### TASK
Go through the records underneath and count the lines that include the string "Week". Give nothing but the number.

EXCERPTED RECORDS Start Marker

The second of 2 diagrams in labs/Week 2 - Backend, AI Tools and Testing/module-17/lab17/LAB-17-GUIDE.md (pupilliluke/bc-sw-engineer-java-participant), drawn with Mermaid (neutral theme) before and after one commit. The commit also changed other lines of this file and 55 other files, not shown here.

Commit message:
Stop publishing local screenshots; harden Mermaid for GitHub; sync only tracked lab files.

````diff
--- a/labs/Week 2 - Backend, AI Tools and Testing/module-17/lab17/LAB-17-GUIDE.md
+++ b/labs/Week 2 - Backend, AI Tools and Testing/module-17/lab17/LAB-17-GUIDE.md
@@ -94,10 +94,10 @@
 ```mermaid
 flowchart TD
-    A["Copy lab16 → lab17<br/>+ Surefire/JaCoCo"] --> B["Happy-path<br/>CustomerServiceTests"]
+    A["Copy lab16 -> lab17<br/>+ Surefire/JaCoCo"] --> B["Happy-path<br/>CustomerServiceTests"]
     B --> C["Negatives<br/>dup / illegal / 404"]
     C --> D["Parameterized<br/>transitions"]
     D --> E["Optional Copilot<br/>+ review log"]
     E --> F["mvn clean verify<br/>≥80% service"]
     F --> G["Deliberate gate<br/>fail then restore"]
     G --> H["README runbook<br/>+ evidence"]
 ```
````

EXCERPTED RECORDS End Marker
EXCERPTED RECORDS Start Marker

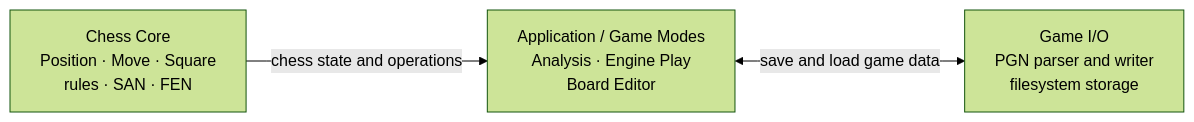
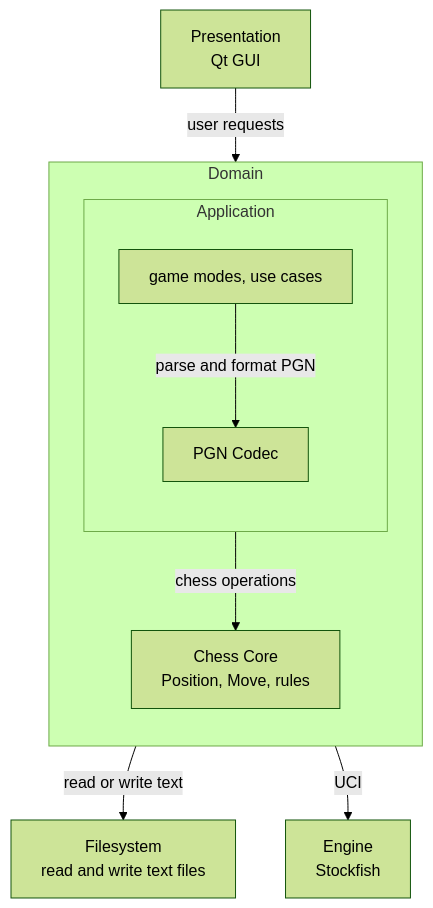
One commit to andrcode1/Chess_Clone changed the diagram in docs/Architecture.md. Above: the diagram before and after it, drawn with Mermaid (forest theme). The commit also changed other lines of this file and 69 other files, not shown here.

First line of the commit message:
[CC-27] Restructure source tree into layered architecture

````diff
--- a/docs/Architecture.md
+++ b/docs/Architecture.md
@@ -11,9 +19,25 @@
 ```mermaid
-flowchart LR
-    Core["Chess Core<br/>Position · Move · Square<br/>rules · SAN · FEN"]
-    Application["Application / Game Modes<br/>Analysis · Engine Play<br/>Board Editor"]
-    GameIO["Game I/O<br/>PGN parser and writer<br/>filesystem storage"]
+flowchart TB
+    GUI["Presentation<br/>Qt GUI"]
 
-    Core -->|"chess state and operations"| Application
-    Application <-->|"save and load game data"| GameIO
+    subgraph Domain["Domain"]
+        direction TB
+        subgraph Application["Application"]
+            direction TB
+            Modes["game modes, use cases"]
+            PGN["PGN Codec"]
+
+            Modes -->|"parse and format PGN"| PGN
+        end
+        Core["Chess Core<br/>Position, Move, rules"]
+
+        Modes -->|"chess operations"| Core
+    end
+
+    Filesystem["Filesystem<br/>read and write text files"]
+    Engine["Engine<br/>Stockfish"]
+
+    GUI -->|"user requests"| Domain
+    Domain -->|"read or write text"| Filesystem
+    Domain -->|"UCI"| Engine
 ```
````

EXCERPTED RECORDS End Marker

### EXPECTED OUTPUT
3